by Geoffrey Pidgeon, ©2003, ISBN 1-84375-252-2.  Anecdotes and reminiscences, many by the actual players, on the role of radio in some British intelligence and counter-intelligence operations during World War II.  Somewhat technical but not technical enough (IMHO).  Fun to read. (Fall 2004)

"The Music of the Primes"

by Marcus du Sautoy, ©2003, ISBN 0-06-093558-8.  Entertaining and engaging non-mathematical history of the search for the cause of prime numbers and an explanation of their importance.  (Fall 2004)

"Evolution"

by Stephen Baxter, ©2003, ISBN 0-345-45783-8.  Hard sci-fi; a slow-moving but entertaining exploration of the course of evolution of life on earth, in both past and future.  (Summer 2004)

"Krakatoa"
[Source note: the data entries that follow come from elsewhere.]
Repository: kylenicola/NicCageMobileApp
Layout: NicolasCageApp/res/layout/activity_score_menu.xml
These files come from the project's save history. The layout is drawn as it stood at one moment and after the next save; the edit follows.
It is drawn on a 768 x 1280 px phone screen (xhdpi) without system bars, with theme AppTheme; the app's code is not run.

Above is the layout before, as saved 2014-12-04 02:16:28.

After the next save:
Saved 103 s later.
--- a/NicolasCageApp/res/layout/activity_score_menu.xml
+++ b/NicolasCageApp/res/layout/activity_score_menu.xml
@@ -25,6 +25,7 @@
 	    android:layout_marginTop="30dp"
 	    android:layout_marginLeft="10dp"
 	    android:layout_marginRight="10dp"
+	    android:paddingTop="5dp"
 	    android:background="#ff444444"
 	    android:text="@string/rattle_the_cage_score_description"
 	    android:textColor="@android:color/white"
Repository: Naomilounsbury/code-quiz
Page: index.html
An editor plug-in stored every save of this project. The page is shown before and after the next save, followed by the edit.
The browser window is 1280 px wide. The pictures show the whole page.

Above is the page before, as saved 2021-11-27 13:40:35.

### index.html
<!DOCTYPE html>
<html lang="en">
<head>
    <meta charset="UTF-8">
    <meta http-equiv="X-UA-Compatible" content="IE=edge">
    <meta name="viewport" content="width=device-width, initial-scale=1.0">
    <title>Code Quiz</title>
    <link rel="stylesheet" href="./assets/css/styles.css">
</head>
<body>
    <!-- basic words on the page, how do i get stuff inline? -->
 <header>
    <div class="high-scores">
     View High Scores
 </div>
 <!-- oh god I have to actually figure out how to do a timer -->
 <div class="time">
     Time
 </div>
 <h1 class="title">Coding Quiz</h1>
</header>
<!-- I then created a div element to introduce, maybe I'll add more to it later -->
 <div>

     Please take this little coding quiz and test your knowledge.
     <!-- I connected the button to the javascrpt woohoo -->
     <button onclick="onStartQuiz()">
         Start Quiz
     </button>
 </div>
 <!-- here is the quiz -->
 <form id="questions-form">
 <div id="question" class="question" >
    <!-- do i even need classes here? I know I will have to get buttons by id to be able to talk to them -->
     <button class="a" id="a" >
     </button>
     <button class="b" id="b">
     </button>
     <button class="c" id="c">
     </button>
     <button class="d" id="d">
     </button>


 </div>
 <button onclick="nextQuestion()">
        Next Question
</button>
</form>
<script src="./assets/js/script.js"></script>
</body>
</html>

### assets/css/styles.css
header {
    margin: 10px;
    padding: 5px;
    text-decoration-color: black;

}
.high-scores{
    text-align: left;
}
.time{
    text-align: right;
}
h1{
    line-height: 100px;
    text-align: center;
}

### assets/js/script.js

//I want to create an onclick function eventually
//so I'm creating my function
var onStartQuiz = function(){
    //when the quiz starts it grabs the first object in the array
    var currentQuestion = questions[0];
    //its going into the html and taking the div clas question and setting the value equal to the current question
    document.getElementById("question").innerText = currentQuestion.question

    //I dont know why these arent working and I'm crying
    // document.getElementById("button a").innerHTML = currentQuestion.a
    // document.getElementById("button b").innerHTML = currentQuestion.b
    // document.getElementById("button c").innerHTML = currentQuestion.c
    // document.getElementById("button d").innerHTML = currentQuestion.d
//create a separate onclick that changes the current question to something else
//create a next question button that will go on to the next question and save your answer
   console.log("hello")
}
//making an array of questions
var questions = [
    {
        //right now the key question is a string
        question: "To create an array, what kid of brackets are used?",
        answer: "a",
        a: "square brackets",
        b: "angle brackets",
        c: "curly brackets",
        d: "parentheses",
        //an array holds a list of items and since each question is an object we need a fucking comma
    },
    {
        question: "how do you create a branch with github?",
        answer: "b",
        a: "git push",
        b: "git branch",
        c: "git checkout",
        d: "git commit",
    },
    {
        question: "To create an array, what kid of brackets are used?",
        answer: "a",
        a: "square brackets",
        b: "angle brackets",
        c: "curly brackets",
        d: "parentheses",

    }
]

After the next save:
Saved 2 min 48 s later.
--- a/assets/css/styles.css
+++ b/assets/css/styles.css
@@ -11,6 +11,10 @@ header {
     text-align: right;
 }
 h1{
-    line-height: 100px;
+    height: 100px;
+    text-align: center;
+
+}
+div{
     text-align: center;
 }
by Simon Winchester, ©2003, ISBN 0-06-621285-5.  An engaging natural history of the volcano that blew its top in 1888 and a good though unintended introduction to the Indian Ocean Tsunami disaster of 2004.  (Summer 2004)

"Crypto"

by Steven Levy, ©2001, ISBN 0-14-02.4432-8.  "How the code rebels beat the government -- saving privacy in the digital age".  And how! in this rollicking tale of the origins, development and triumph of public key cryptography.  A well-researched, well-told true story.  (Summer 2004)


So there, if you be so inclined.